◆ **What to work on**
For the word "every", report how many lines of the records below contain it, and nothing more.

◆ **Material to process**
##########

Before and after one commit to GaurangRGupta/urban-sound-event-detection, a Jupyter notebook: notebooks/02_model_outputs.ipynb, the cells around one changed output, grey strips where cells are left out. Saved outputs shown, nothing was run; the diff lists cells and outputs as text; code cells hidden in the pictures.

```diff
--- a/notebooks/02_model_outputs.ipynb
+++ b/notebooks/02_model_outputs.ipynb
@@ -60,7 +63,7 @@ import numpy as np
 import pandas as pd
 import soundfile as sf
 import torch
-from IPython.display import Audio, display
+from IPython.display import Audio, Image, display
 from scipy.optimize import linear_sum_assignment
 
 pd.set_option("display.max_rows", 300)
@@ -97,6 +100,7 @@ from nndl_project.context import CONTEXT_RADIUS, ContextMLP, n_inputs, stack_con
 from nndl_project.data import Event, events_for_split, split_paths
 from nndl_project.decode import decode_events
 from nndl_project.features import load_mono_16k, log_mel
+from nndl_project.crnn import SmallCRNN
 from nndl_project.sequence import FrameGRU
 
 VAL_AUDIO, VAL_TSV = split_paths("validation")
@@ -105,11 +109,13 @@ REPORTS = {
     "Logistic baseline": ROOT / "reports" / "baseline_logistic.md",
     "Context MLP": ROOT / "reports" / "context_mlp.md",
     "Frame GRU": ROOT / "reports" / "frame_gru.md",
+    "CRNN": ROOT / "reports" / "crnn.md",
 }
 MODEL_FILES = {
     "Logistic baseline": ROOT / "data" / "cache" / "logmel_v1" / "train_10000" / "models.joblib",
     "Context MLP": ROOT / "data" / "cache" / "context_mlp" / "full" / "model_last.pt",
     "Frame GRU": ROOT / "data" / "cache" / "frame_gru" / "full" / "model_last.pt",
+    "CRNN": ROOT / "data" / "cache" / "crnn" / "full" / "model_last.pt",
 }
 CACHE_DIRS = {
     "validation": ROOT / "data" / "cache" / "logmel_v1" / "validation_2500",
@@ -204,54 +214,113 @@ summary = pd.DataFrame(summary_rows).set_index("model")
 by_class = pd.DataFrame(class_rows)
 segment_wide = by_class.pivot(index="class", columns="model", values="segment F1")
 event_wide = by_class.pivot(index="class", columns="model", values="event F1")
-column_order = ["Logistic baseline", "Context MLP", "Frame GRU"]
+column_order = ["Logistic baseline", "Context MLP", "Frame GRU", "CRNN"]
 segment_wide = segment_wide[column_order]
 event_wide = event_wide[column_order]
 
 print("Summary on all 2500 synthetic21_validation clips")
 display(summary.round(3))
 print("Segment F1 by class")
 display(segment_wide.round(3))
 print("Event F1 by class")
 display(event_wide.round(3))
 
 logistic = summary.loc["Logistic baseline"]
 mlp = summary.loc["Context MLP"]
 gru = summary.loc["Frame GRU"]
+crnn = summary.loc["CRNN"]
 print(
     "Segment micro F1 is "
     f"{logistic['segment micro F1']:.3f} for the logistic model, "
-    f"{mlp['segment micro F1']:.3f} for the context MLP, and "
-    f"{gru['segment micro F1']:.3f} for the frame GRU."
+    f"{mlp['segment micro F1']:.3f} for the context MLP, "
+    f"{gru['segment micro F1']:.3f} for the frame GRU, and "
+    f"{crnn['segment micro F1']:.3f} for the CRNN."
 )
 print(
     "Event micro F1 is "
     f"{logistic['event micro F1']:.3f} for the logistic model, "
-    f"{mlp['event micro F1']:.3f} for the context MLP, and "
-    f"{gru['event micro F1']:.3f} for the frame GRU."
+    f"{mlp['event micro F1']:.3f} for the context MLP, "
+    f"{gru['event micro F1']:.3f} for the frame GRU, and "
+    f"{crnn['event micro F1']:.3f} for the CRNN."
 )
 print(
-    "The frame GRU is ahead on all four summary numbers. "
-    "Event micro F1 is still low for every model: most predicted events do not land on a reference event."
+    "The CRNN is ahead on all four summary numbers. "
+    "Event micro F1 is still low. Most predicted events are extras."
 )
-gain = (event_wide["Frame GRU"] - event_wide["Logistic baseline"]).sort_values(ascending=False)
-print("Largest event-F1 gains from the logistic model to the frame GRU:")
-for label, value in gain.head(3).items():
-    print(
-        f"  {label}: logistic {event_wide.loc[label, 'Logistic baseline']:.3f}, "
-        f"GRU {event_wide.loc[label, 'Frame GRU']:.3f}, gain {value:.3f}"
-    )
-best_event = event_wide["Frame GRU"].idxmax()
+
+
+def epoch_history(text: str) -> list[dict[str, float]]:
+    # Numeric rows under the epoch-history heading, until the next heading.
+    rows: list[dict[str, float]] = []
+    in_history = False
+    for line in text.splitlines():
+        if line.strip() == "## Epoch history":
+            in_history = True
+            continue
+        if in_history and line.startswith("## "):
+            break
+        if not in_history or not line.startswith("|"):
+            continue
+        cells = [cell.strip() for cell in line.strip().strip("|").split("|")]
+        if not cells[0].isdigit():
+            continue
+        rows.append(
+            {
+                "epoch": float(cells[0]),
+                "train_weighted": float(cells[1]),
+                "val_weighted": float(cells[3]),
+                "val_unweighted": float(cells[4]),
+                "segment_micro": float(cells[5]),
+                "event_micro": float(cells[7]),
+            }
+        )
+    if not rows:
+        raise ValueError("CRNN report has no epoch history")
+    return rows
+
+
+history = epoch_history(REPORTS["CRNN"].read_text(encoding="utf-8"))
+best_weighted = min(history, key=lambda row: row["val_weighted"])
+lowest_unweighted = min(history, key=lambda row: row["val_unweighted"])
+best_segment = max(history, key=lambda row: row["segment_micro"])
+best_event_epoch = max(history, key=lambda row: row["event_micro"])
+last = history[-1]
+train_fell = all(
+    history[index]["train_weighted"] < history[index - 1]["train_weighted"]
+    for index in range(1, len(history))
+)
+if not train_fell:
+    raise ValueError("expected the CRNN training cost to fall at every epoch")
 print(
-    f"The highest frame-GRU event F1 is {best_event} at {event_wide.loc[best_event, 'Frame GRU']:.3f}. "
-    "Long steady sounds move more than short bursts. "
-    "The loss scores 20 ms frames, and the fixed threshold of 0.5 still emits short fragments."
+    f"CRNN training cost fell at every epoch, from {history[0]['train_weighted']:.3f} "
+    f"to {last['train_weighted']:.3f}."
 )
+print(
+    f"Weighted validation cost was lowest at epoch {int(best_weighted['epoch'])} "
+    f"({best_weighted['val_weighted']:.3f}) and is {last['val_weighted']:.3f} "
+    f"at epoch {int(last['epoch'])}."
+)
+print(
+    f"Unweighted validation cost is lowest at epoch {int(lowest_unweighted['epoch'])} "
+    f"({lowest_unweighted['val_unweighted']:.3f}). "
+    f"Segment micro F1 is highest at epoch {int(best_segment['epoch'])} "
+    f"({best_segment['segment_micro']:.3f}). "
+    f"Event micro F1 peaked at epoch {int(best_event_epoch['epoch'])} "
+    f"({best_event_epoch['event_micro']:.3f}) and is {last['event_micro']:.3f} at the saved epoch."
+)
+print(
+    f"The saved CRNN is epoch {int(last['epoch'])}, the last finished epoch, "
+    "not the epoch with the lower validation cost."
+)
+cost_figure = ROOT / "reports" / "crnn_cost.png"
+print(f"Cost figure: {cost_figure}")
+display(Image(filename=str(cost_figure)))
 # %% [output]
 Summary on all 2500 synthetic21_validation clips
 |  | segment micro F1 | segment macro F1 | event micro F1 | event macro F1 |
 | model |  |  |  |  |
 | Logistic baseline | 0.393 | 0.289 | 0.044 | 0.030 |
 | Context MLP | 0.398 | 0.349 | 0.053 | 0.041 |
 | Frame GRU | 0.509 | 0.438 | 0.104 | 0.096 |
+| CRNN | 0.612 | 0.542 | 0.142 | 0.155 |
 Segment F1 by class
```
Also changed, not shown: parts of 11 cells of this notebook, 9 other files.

##########

◆ **Result**
3